This book provides a detailed ethnographic account of the lives and experiences of a group of male, university-based academy cricketers transitioning into (and away from) professional sport. Set in one of the six university centres of cricket excellence established by the England and Wales Cricket Board in 2000 as a pathway into professional cricket, the study examines the nature of the university cricket experience in relation to a process of occupational identity-exploration and development. Through a series of empirical insights, the author illustrates the tension between aspiration and reality players encountered in deciding whether cricket, as an occupation and future identity-commitment, was right for them. In so doing, the book reveals the questions of identity generated by players' interactions with their cricketing environment relating to their lives as student-cricketers and as young people.

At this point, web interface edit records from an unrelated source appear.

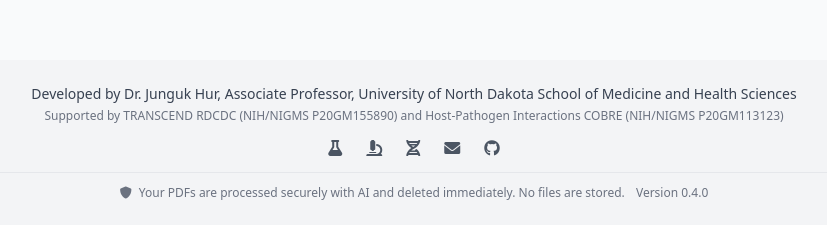
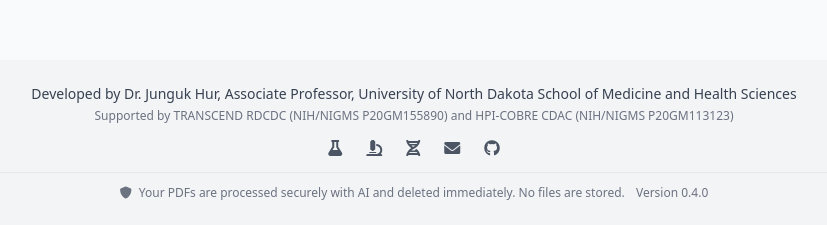
Before and after one commit to CTR-TRANSCEND/research-pdf-renamer, a Flask app: page / in a window 1280 px wide. Shown: the part 681-906 px from the top of the page, without its empty margins (226-1053 px from the left). Run offline with Flask 3, Linux system fonts and the light colour scheme; some libraries are stand-ins or nearby versions.

Commit message:
docs: correct COBRE name to HPI-COBRE CDAC

```diff
--- a/frontend/templates/base.html
+++ b/frontend/templates/base.html
@@ -68,7 +68,7 @@
                     </p>
                     <p class="text-gray-500 text-xs mt-1">
                         Supported by <a href="https://med.und.edu/research/transcend/index.html" target="_blank" rel="noopener noreferrer" class="hover:text-indigo-600 transition">TRANSCEND RDCDC</a> (NIH/NIGMS P20GM155890)
-                        and Host-Pathogen Interactions COBRE (NIH/NIGMS P20GM113123)
+                        and HPI-COBRE CDAC (NIH/NIGMS P20GM113123)
                     </p>
                     <!-- Links -->
                     <div class="flex justify-center items-center space-x-6 mt-3">
```
Also changed, not shown: README.md.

University Cricket and Emerging Adulthood will be of interest to students and scholars across a range of disciplines, including sociology, psychology, sport coaching, sport policy and leisure studies.
Harry C. R. Bowles is Lecturer in Physical Education and Youth Sport in the School of Sport at Cardiff Metropolitan University
Preface: An Insider to the Context.Chapter 1: Introduction: A Day in the Dirt.Chapter 2: Mr Cricket: The Story of a Cricket Aficionado.Chapter 3: The Cricket Bubble: Notes on a Cricketing Lifestyle.Chapter 4: Lady Cricket: From Flirtation to Cohabitation.Chapter 5: Finding Their Level: Trial and Repudiation of a Cricketing Identity.Chapter 6: Conclusion: University Cricket and Emerging Adulthood. - Epilogue: Where are They Now?